● **Action item**: State, as a bare number, how many lines below contain "navbar".

Stored items:
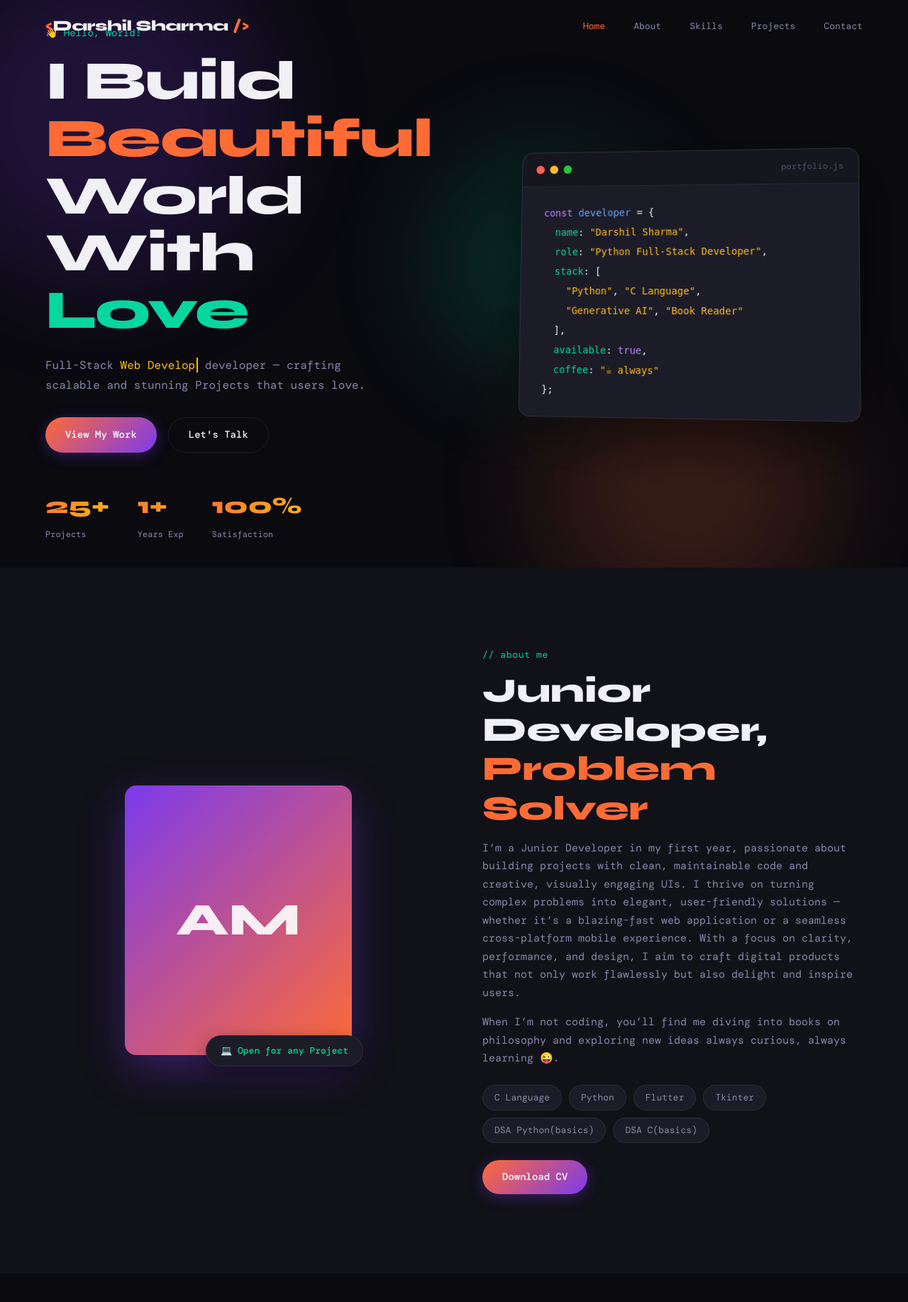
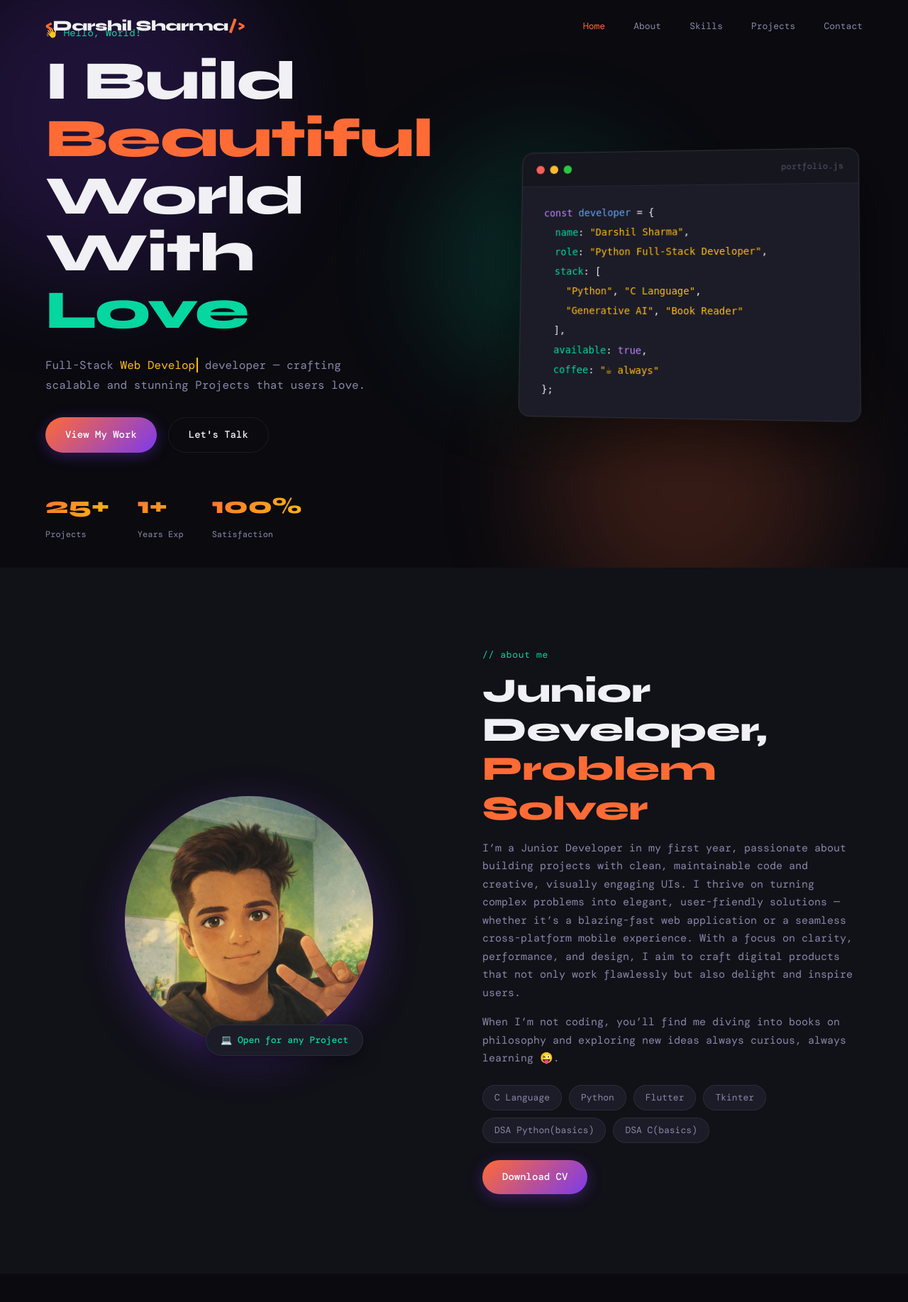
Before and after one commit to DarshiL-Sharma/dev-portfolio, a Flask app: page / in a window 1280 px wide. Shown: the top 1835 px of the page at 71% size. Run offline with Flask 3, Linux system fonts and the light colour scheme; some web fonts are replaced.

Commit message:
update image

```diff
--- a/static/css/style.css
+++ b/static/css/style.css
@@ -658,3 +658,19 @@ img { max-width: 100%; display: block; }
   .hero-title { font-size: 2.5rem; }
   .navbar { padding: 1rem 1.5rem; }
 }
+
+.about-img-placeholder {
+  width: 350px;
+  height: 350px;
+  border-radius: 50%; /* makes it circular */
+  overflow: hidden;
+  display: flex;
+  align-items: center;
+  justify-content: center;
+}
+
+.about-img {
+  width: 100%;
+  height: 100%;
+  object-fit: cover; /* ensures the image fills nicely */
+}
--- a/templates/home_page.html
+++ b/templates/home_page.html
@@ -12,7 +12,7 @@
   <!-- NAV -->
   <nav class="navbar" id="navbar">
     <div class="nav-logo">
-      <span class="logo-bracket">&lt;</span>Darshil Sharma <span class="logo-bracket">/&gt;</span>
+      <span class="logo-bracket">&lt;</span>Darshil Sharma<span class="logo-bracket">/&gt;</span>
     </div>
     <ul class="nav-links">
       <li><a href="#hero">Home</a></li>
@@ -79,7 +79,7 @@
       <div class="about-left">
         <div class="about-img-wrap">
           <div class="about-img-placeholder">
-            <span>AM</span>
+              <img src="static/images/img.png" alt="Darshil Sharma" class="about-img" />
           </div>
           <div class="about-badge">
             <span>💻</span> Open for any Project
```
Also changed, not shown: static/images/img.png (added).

● **Solution to the exercise**: 2